Records from a data source
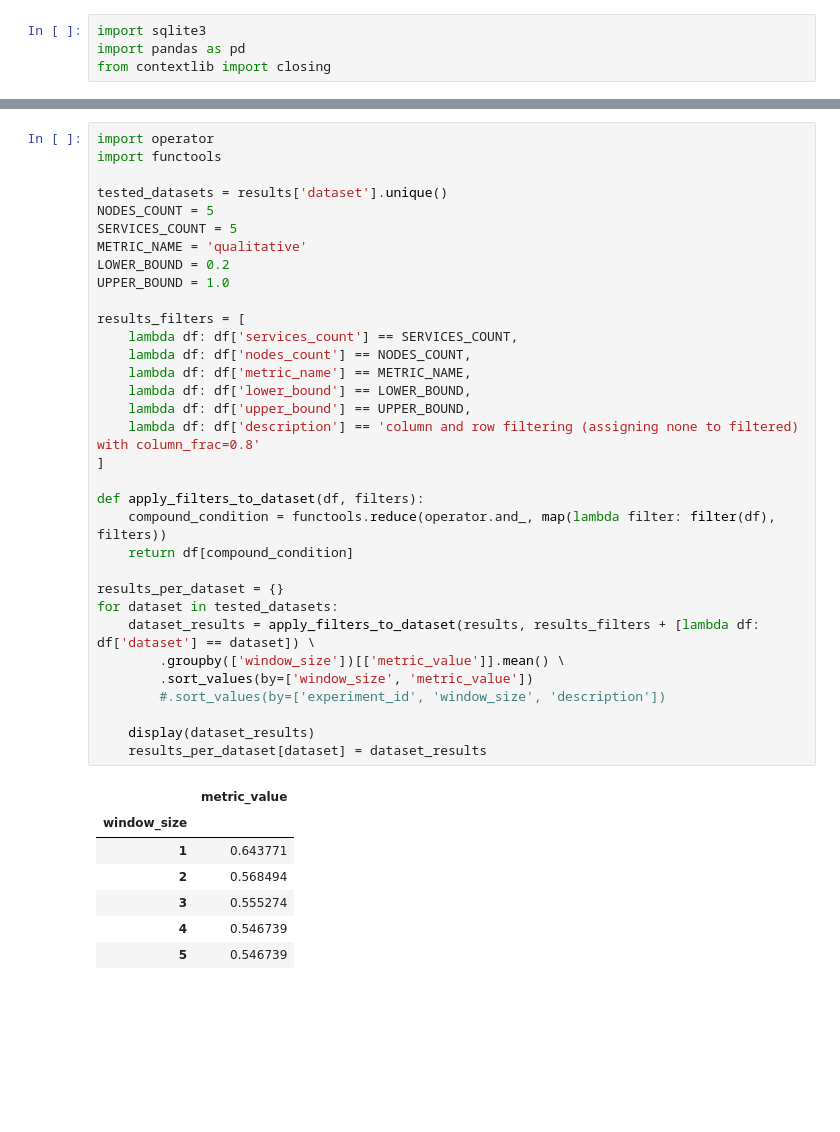
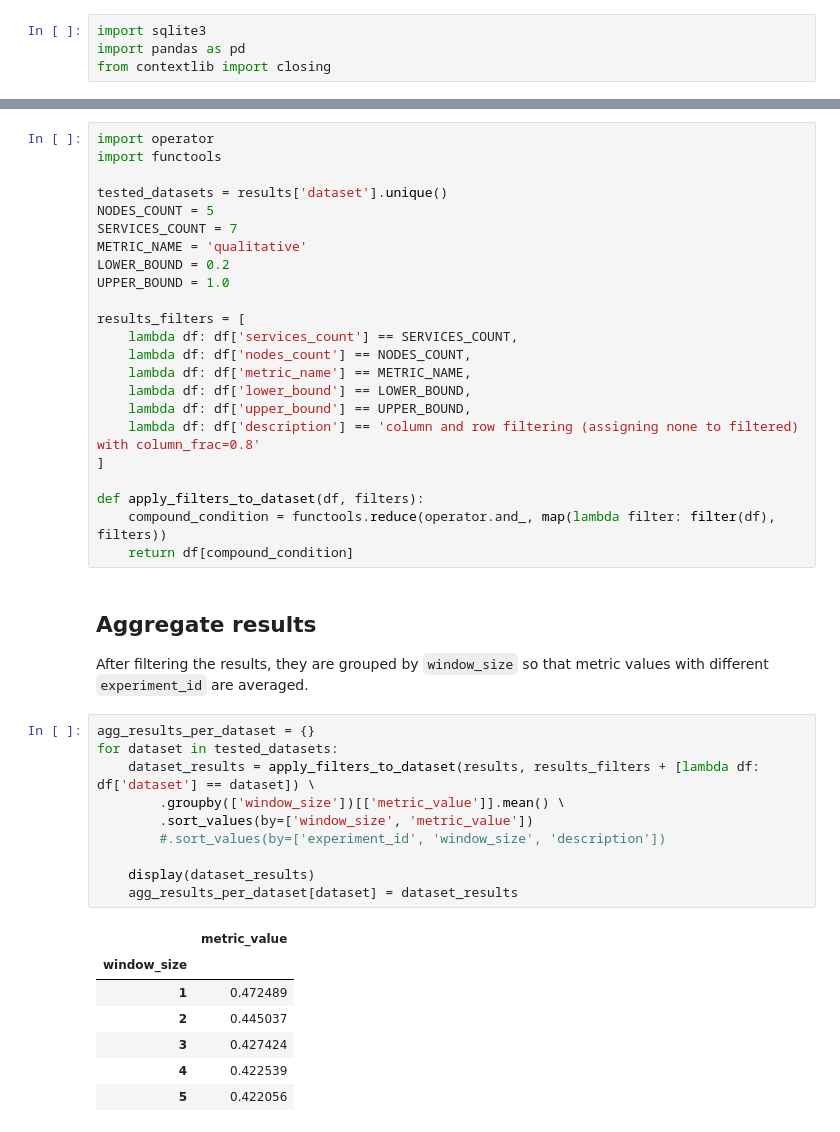
Before and after one commit to SESARLab/data-quality-simulator, a Jupyter notebook: notebooks/aggregate.ipynb, the cells around one changed output, grey strips where cells are left out. Drawn from its saved outputs; the diff is of its cells as text; blank space fills up the shorter version.

```diff
--- a/notebooks/aggregate.ipynb
+++ b/notebooks/aggregate.ipynb
@@ -21,47 +21,51 @@ results.head()
 | 2 | 0.399061 | 1 | 1 | 5 | 3 | 5 | 2 | ... |
 | 3 | 0.466509 | 1 | 2 | 5 | 3 | 5 | 2 | ... |
 | 4 | 0.440229 | 1 | 3 | 5 | 3 | 5 | 2 | ... |
+# %%
+import operator
+import functools
+
+tested_datasets = results['dataset'].unique()
+NODES_COUNT = 5
+SERVICES_COUNT = 7
+METRIC_NAME = 'qualitative'
+LOWER_BOUND = 0.2
+UPPER_BOUND = 1.0
+
+results_filters = [
+    lambda df: df['services_count'] == SERVICES_COUNT,
+    lambda df: df['nodes_count'] == NODES_COUNT,
+    lambda df: df['metric_name'] == METRIC_NAME,
+    lambda df: df['lower_bound'] == LOWER_BOUND,
+    lambda df: df['upper_bound'] == UPPER_BOUND,
+    lambda df: df['description'] == 'column and row filtering (assigning none to filtered) with column_frac=0.8'
+]
+
+def apply_filters_to_dataset(df, filters):
+    compound_condition = functools.reduce(operator.and_, map(lambda filter: filter(df), filters))
+    return df[compound_condition]
+# %% [markdown]
+## Aggregate results
+
+After filtering the results, they are grouped by `window_size` so that metric values with different `experiment_id` are averaged.
 # %%
-import operator
-import functools
-
-tested_datasets = results['dataset'].unique()
-NODES_COUNT = 5
-SERVICES_COUNT = 5
-METRIC_NAME = 'qualitative'
-LOWER_BOUND = 0.2
-UPPER_BOUND = 1.0
-
-results_filters = [
-    lambda df: df['services_count'] == SERVICES_COUNT,
-    lambda df: df['nodes_count'] == NODES_COUNT,
-    lambda df: df['metric_name'] == METRIC_NAME,
-    lambda df: df['lower_bound'] == LOWER_BOUND,
-    lambda df: df['upper_bound'] == UPPER_BOUND,
-    lambda df: df['description'] == 'column and row filtering (assigning none to filtered) with column_frac=0.8'
-]
-
-def apply_filters_to_dataset(df, filters):
-    compound_condition = functools.reduce(operator.and_, map(lambda filter: filter(df), filters))
-    return df[compound_condition]
-
-results_per_dataset = {}
+agg_results_per_dataset = {}
 for dataset in tested_datasets:
     dataset_results = apply_filters_to_dataset(results, results_filters + [lambda df: df['dataset'] == dataset]) \
         .groupby(['window_size'])[['metric_value']].mean() \
         .sort_values(by=['window_size', 'metric_value'])
         #.sort_values(by=['experiment_id', 'window_size', 'description'])
 
     display(dataset_results)
-    results_per_dataset[dataset] = dataset_results
+    agg_results_per_dataset[dataset] = dataset_results
 # %% [output]
 |  | metric_value |
 | window_size |  |
-| 1 | 0.643771 |
-| 2 | 0.568494 |
-| 3 | 0.555274 |
-| 4 | 0.546739 |
-| 5 | 0.546739 |
+| 1 | 0.472489 |
+| 2 | 0.445037 |
+| 3 | 0.427424 |
+| 4 | 0.422539 |
+| 5 | 0.422056 |
 # %%
 import matplotlib.pyplot as plt
 
```
Also changed, not shown: parts of 5 cells of this notebook, 1 other file.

- [ABOUT THIS EXERCISE]: Keep the pictures out, and write out the rest of the data above word for word.

- [EXPECTED OUTPUT]:
Before and after one commit to SESARLab/data-quality-simulator, a Jupyter notebook: notebooks/aggregate.ipynb, the cells around one changed output, grey strips where cells are left out. Drawn from its saved outputs; the diff is of its cells as text; blank space fills up the shorter version.

```diff
--- a/notebooks/aggregate.ipynb
+++ b/notebooks/aggregate.ipynb
@@ -21,47 +21,51 @@ results.head()
 | 2 | 0.399061 | 1 | 1 | 5 | 3 | 5 | 2 | ... |
 | 3 | 0.466509 | 1 | 2 | 5 | 3 | 5 | 2 | ... |
 | 4 | 0.440229 | 1 | 3 | 5 | 3 | 5 | 2 | ... |
+# %%
+import operator
+import functools
+
+tested_datasets = results['dataset'].unique()
+NODES_COUNT = 5
+SERVICES_COUNT = 7
+METRIC_NAME = 'qualitative'
+LOWER_BOUND = 0.2
+UPPER_BOUND = 1.0
+
+results_filters = [
+    lambda df: df['services_count'] == SERVICES_COUNT,
+    lambda df: df['nodes_count'] == NODES_COUNT,
+    lambda df: df['metric_name'] == METRIC_NAME,
+    lambda df: df['lower_bound'] == LOWER_BOUND,
+    lambda df: df['upper_bound'] == UPPER_BOUND,
+    lambda df: df['description'] == 'column and row filtering (assigning none to filtered) with column_frac=0.8'
+]
+
+def apply_filters_to_dataset(df, filters):
+    compound_condition = functools.reduce(operator.and_, map(lambda filter: filter(df), filters))
+    return df[compound_condition]
+# %% [markdown]
+## Aggregate results
+
+After filtering the results, they are grouped by `window_size` so that metric values with different `experiment_id` are averaged.
 # %%
-import operator
-import functools
-
-tested_datasets = results['dataset'].unique()
-NODES_COUNT = 5
-SERVICES_COUNT = 5
-METRIC_NAME = 'qualitative'
-LOWER_BOUND = 0.2
-UPPER_BOUND = 1.0
-
-results_filters = [
-    lambda df: df['services_count'] == SERVICES_COUNT,
-    lambda df: df['nodes_count'] == NODES_COUNT,
-    lambda df: df['metric_name'] == METRIC_NAME,
-    lambda df: df['lower_bound'] == LOWER_BOUND,
-    lambda df: df['upper_bound'] == UPPER_BOUND,
-    lambda df: df['description'] == 'column and row filtering (assigning none to filtered) with column_frac=0.8'
-]
-
-def apply_filters_to_dataset(df, filters):
-    compound_condition = functools.reduce(operator.and_, map(lambda filter: filter(df), filters))
-    return df[compound_condition]
-
-results_per_dataset = {}
+agg_results_per_dataset = {}
 for dataset in tested_datasets:
     dataset_results = apply_filters_to_dataset(results, results_filters + [lambda df: df['dataset'] == dataset]) \
         .groupby(['window_size'])[['metric_value']].mean() \
         .sort_values(by=['window_size', 'metric_value'])
         #.sort_values(by=['experiment_id', 'window_size', 'description'])
 
     display(dataset_results)
-    results_per_dataset[dataset] = dataset_results
+    agg_results_per_dataset[dataset] = dataset_results
 # %% [output]
 |  | metric_value |
 | window_size |  |
-| 1 | 0.643771 |
-| 2 | 0.568494 |
-| 3 | 0.555274 |
-| 4 | 0.546739 |
-| 5 | 0.546739 |
+| 1 | 0.472489 |
+| 2 | 0.445037 |
+| 3 | 0.427424 |
+| 4 | 0.422539 |
+| 5 | 0.422056 |
 # %%
 import matplotlib.pyplot as plt
 
```
Also changed, not shown: parts of 5 cells of this notebook, 1 other file.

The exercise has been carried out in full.